The Agrarian Reform in Bolivia, which lasted from 1952-58, sought to redistribute the land amongst the campesinos (farmers) because up until that point, the people had been living under a kind of feudal system in which the Quechuan patrónes (in the case of Toro Toro) oppressed the native Ayamaran farmers into serfdom and made them work the land with very little pay or compensation. While the revolution worked in the cities and towns, it was more difficult for it to take effect in the surrounding countryside, so between ‘52 and ‘58, there were three main rebellions led by the campesinos in Toro Toro. There was so much death during this time that the dead could not be buried, and the animals from the surrounding countryside would come into town and eat the corpses of the fallen. It was such a dangerous time to live in Toro Toro that everyone fled the area and the pueblo in the center of the soon-to-be-park became a ghost town. Nobody lived there for about four years. Then, slowly but surely, the people started to return when they felt that the area was safe again.
Our Guide Don Mario:
When he was a boy, Don Mario loved exploring the mountains surrounding his home. He knew pretty much every cave, canyon and hillside, and came to know a lot about the surrounding area, even though he was just a boy. When the revolution happened, Don Mario and his family left Toro Toro to escape the danger and strife. However, they were one of the first families to return. There were only five families to start, and in the beginning they were so scared of each other that when they saw another person on the street, they would duck inside because they didn´t know who was friend and who was foe. Because there were so few people who had returned, people randomly took up positions of power, and the ‘mayor’ of the town assigned Don Mario as ‘guide’ because out of everyone left, he was the most knowledgeable person concerning the area. Coincidentally, a Yugoslavian paleontologist was passing through the area, and he asked Don Mario to show him around. On that tour, the paleontologist discovered dinosaur tracks in the mountains, and published a research paper that became internationally famous and put Toro Toro on the map. This encouraged more people to return and boosted the tourism industry.
In the beginning of his touring days, Don Mario would not charge money because money was basically useless in the area due to the wars. Instead, if any of the tourists had any meat, he would ask that they give that to him because in those days, the people of Toro Toro only ate meat 2-3 times a year, and the nutrition was relatively poor. So in that way, Don Mario was able to survive and prosper by guiding tourists through the mountains and stoney labyrinths within Toro Toro.
Making a National Park:
Our guide Don Mario was one of the first instigators in the movement to make Toro Toro a national park. His goal was to protect the people living inside and also to preserve the area for future generations. He said that he didn’t understand much of the bureaucracy in making Toro Toro a national park, but he encouraged the movement all the same, and by 1988, Toro Toro was officially made into a national park. He is very proud of this because it was the people who made this happen, and it wasn’t just dictated by the government.

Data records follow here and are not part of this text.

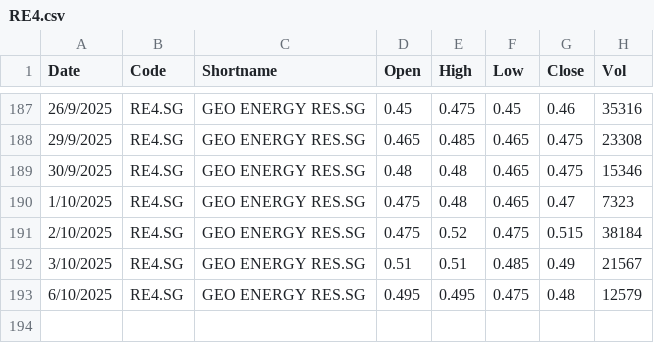
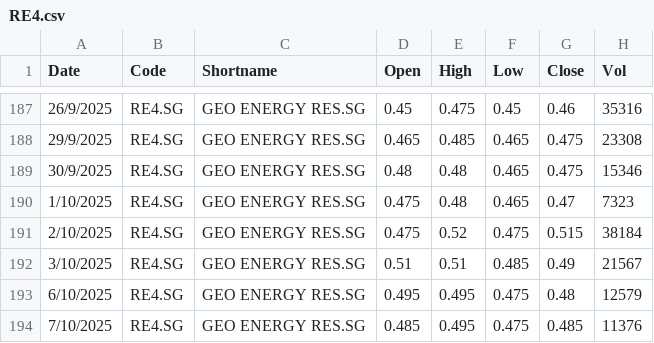
Before and after one commit to jyanalyst/stock-scanner-web, a CSV file: data/Historical_Data/RE4.csv, drawn as a sheet; only a part is shown, gaps mark what is left out; the diff names each change by its address in the sheet, - before the commit and + after, or states it on an @@ line.

```diff
--- a/data/Historical_Data/RE4.csv
+++ b/data/Historical_Data/RE4.csv
+row 194: 7/10/2025 | RE4.SG | GEO ENERGY RES.SG | 0.485 | 0.495 | 0.475 | 0.485 | 11376
```
Also changed, not shown: data/Historical_Data/5LY.csv, data/Historical_Data/A17U.csv, 53 other files.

Gratuity and Reflections:
We were very honored to have Don Mario as our guide, and we saw many places that are usually closed off to tourists because he was our guide. We had no idea that he was one of the instigators in making Toro Toro a national park, so it was incredibly eye-opening to hear about his personal connection to the park and his subsequent involvement. We feel very grateful to have had such a wise person as our guide, and we wish him and his daughter Lina (who was our secondary guide and in her second year of university) buenas suerte for the future.